The Government must take urgent action on the UK's pending raw material crunch and set up a rapid response unit to co-ordinate Whitehall activity on potential resource threats to the economy.
The stark warning was sounded today from a consortium of business and environmental organisations in a joint letter from the material security working group, which includes manufacturers' lobby group EEF, British Glass, the Packaging Federation, Institute of Environmental Management & Assessment, and the Resource Association.
The group is calling for a new office of resource management to be set up, led by ministers, and for the Government's own resource security action plan to be strengthened and ambitions raised.
It claims that increasing global demand coupled with rapidly degrading ecosystems is already putting pressure on supplies of some raw materials.

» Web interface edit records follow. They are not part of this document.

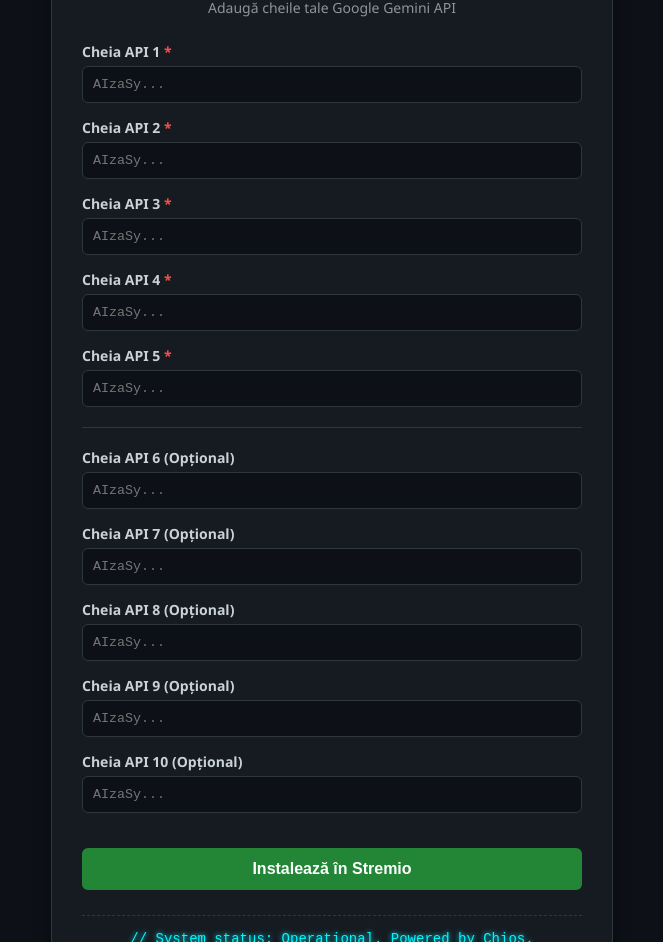
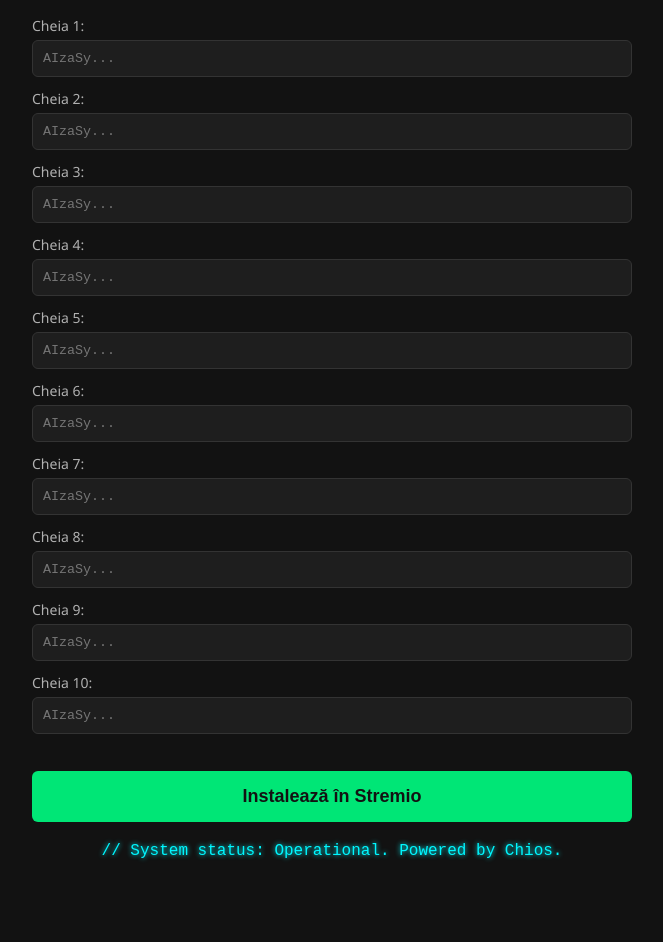
Before and after one commit to Chios01/ro-sub-translator, a website: page index.html in a window 1280 px wide. Shown: the part 131-1073 px from the top of the page, without its empty margins (308-971 px from the left). After the commit the page ends 1027 px from the top, so only its background shows below. Drawn offline with Linux system fonts and the light colour scheme.

Commit message:
Revise index.html for better API key handling
Updated the configuration page for RO Sub Translator with improved styling and functionality for API key input.

```diff
--- a/index.html
+++ b/index.html
@@ -3,174 +3,160 @@
 <head>
     <meta charset="UTF-8">
     <meta name="viewport" content="width=device-width, initial-scale=1.0">
-    <title>RO Sub Translator - Configurare</title>
+    <title>Configurare - RO Sub Translator</title>
     <style>
         body {
-            background-color: #0d1117;
-            color: #c9d1d9;
             font-family: 'Segoe UI', Tahoma, Geneva, Verdana, sans-serif;
-            display: flex;
-            flex-direction: column;
-            align-items: center;
-            justify-content: center;
+            background-color: #121212;
+            color: #e0e0e0;
             padding: 20px;
-            margin: 0;
-            min-height: 100vh;
-        }
-        .container {
-            background-color: #161b22;
-            padding: 30px;
-            border-radius: 10px;
-            border: 1px solid #30363d;
-            box-shadow: 0 4px 15px rgba(0,0,0,0.5);
-            max-width: 500px;
-            width: 100%;
+            max-width: 600px;
+            margin: 0 auto;
         }
         h1 {
+            color: #00e676;
             text-align: center;
-            color: #58a6ff;
             margin-bottom: 5px;
         }
         p.subtitle {
             text-align: center;
-            color: #8b949e;
+            color: #a0a0a0;
+            margin-bottom: 30px;
             font-size: 14px;
-            margin-bottom: 25px;
         }
-        .input-group {
-            margin-bottom: 15px;
+        .key-container {
+            margin-bottom: 12px;
         }
         label {
             display: block;
             margin-bottom: 5px;
             font-size: 14px;
-            font-weight: 600;
+            color: #b0b0b0;
         }
-        .required::after {
-            content: " *";
-            color: #f85149;
-        }
-        input[type="text"] {
+        input {
             width: 100%;
             padding: 10px;
-            background-color: #0d1117;
-            border: 1px solid #30363d;
             border-radius: 6px;
-            color: #c9d1d9;
+            border: 1px solid #333;
+            background-color: #1e1e1e;
+            color: #fff;
+            box-sizing: border-box;
             font-family: monospace;
-            box-sizing: border-box;
         }
-        input[type="text"]:focus {
-            border-color: #58a6ff;
+        input:focus {
             outline: none;
+            border-color: #00e676;
         }
-        .btn-install {
+        button {
             width: 100%;
-            padding: 12px;
-            background-color: #238636;
-            color: white;
+            padding: 15px;
+            background-color: #00e676;
+            color: #121212;
             border: none;
             border-radius: 6px;
-            font-size: 16px;
+            font-size: 18px;
             font-weight: bold;
             cursor: pointer;
-            margin-top: 20px;
+            margin-top: 25px;
             transition: background-color 0.2s;
         }
-        .btn-install:hover {
-            background-color: #2ea043;
+        button:hover {
+            background-color: #00c853;
         }
-        .footer {
-            margin-top: 25px;
-            padding-top: 15px;
-            border-top: 1px dashed #30363d;
+        .btn-config {
+            background-color: #2196F3;
+            margin-top: 10px;
+            display: none; /* Ascuns până la instalare */
+        }
+        .btn-config:hover {
+            background-color: #1976D2;
+        }
+        .hacker-status {
             text-align: center;
+            margin-top: 20px;
         }
     </style>
 </head>
 <body>
+    <h1>RO Sub Translator</h1>
+    <p class="subtitle">Introdu cele 10 chei API Google Gemini</p>
 
-    <div class="container">
-        <h1>RO Sub Translator</h1>
-        <p class="subtitle">Adaugă cheile tale Google Gemini API</p>
+    <div id="keys-form">
+        <div class="key-container"><label>Cheia 1:</label><input type="text" class="api-key" placeholder="AIzaSy..."></div>
+        <div class="key-container"><label>Cheia 2:</label><input type="text" class="api-key" placeholder="AIzaSy..."></div>
+        <div class="key-container"><label>Cheia 3:</label><input type="text" class="api-key" placeholder="AIzaSy..."></div>
+        <div class="key-container"><label>Cheia 4:</label><input type="text" class="api-key" placeholder="AIzaSy..."></div>
+        <div class="key-container"><label>Cheia 5:</label><input type="text" class="api-key" placeholder="AIzaSy..."></div>
+        <div class="key-container"><label>Cheia 6:</label><input type="text" class="api-key" placeholder="AIzaSy..."></div>
+        <div class="key-container"><label>Cheia 7:</label><input type="text" class="api-key" placeholder="AIzaSy..."></div>
+        <div class="key-container"><label>Cheia 8:</label><input type="text" class="api-key" placeholder="AIzaSy..."></div>
+        <div class="key-container"><label>Cheia 9:</label><input type="text" class="api-key" placeholder="AIzaSy..."></div>
+        <div class="key-container"><label>Cheia 10:</label><input type="text" class="api-key" placeholder="AIzaSy..."></div>
+    </div>
 
-        <form id="configForm">
-            <div class="input-group">
-                <label class="required" for="key1">Cheia API 1</label>
-                <input type="text" id="key1" required placeholder="AIzaSy...">
-            </div>
-            <div class="input-group">
-                <label class="required" for="key2">Cheia API 2</label>
-                <input type="text" id="key2" required placeholder="AIzaSy...">
-            </div>
-            <div class="input-group">
-                <label class="required" for="key3">Cheia API 3</label>
-                <input type="text" id="key3" required placeholder="AIzaSy...">
-            </div>
-            <div class="input-group">
-                <label class="required" for="key4">Cheia API 4</label>
-                <input type="text" id="key4" required placeholder="AIzaSy...">
-            </div>
-            <div class="input-group">
-                <label class="required" for="key5">Cheia API 5</label>
-                <input type="text" id="key5" required placeholder="AIzaSy...">
-            </div>
+    <button onclick="installAddon()">Instalează în Stremio</button>
+    <button id="configBtn" class="btn-config" onclick="reconfigureAddon()">Configurează / Resetează Cheile</button>
 
-            <hr style="border: 0; border-top: 1px solid #30363d; margin: 20px 0;">
-
-            <div class="input-group">
-                <label for="key6">Cheia API 6 (Opțional)</label>
-                <input type="text" id="key6" placeholder="AIzaSy...">
-            </div>
-            <div class="input-group">
-                <label for="key7">Cheia API 7 (Opțional)</label>
-                <input type="text" id="key7" placeholder="AIzaSy...">
-            </div>
-            <div class="input-group">
-                <label for="key8">Cheia API 8 (Opțional)</label>
-                <input type="text" id="key8" placeholder="AIzaSy...">
-            </div>
-            <div class="input-group">
-                <label for="key9">Cheia API 9 (Opțional)</label>
-                <input type="text" id="key9" placeholder="AIzaSy...">
-            </div>
-            <div class="input-group">
-                <label for="key10">Cheia API 10 (Opțional)</label>
-                <input type="text" id="key10" placeholder="AIzaSy...">
-            </div>
-
-            <button type="submit" class="btn-install">Instalează în Stremio</button>
-        </form>
-
-        <!-- Textul a fost mutat AICI, în interiorul container-ului gri -->
-        <div class="footer">
-            <p style="color: #00f7ff; font-family: 'Courier New', monospace; text-shadow: 0 0 5px #00f7ff; font-size: 14px; margin: 0;">
-                // System status: Operational. Powered by Chios.
-            </p>
-        </div>
+    <div class="hacker-status">
+        <p style="color: #00f7ff; font-family: 'Courier New', monospace; text-shadow: 0 0 5px #00f7ff;">
+          // System status: Operational. Powered by Chios.
+        </p>
     </div>
 
     <script>
-        document.getElementById('configForm').addEventListener('submit', function(e) {
-            e.preventDefault();
-            let keys = [];
-            for(let i = 1; i <= 10; i++) {
-                let val = document.getElementById('key' + i).value.trim();
-                if(val) keys.push(val);
+        // La încărcarea paginii, verificăm dacă utilizatorul are deja chei salvate în browser
+        window.onload = function() {
+            const savedKeys = localStorage.getItem('chios_saved_keys');
+            if (savedKeys) {
+                try {
+                    const keysArray = JSON.parse(savedKeys);
+                    const inputs = document.querySelectorAll('.api-key');
+                    inputs.forEach((input, index) => {
+                        if (keysArray[index]) {
+                            input.value = keysArray[index];
+                        }
+                    });
+                    // Dacă există chei salvate, afișăm butonul de configurare rapidă
+                    document.getElementById('configBtn').style.display = 'block';
+                } catch (e) {}
             }
+        };
 
-            if(keys.length < 5) {
-                alert("Te rugăm să introduci cel puțin primele 5 chei obligatorii!");
+        function installAddon() {
+            const inputs = document.querySelectorAll('.api-key');
+            const keys = [];
+
+            inputs.forEach(input => {
+                const val = input.value.trim();
+                if (val) keys.push(val);
+            });
+
+            if (keys.length === 0) {
+                alert('Te rog introdu măcar o cheie API!');
                 return;
             }
 
-            let configData = btoa(JSON.stringify(keys));
-            let currentHost = window.location.host;
-            let installLink = "stremio://" + currentHost + "/" + configData + "/manifest.json";
+            // Salvăm cheile în browser pentru a le recunoaște la reconfigurare
+            localStorage.setItem('chios_saved_keys', JSON.stringify(keys));
 
-            window.location.href = installLink;
-        });
+            const configString = JSON.stringify(keys);
+            const configBase64 = btoa(configString);
+
+            const host = window.location.host;
+            const protocol = window.location.protocol === 'https:' ? 'https://' : 'http://';
+            const manifestUrl = `${protocol}${host}/${configBase64}/manifest.json`;
+
+            const stremioUrl = manifestUrl.replace('https://', 'stremio://').replace('http://', 'stremio://');
+
+            // Afișăm butonul de configurare și trimitem către Stremio
+            document.getElementById('configBtn').style.display = 'block';
+            window.location.href = stremioUrl;
+        }
+
+        function reconfigureAddon() {
+            window.scrollTo({ top: 0, behavior: 'smooth' });
+            alert('Modifică cheile dorite în căsuțe și apasă din nou pe "Instalează în Stremio" pentru a actualiza configurarea!');
+        }
     </script>
-
 </body>
 </html>
```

The cost of raw materials has risen substantially in recent years, with commodity price rises in the last decade alone wiping out a century-long decline.
Despite recent fluctuations, material prices are projected to escalate as three billion people join the global middle classes, putting pressure on fragile ecosystems.
In future a greater number of materials - from wood, plastic and rubber to the rare earth metals used to make every day electronic products and low-carbon technologies - are likely to be increasingly costly.
The group is also calling for a ban preventing recyclable materials being sent to energy-from-waste plants and landfills unless there is an environmental and economic case for doing so.
As part of this, it wants to see a task force set up to review existing targets and recommend policy changes to improve recycling.
EEF's head of climate & environment policy Gareth Stace argued that the Government's resource security action plan "falls short" of meeting future challenges and could potentially put the UK economy at risk.
"Government must now step up its ambitions and produce a bolder plan of action that deals with the challenges, not just now but in the longer term," he said.
"This is vital not just from an environmental perspective, but to ensure a long term sustainable future for manufacturing and the wider economy."
A recent EEF survey found that 80% of senior manufacturing executives considered limited access to raw materials was already a business risk and a threat to growth. For one in three companies it was their top risk.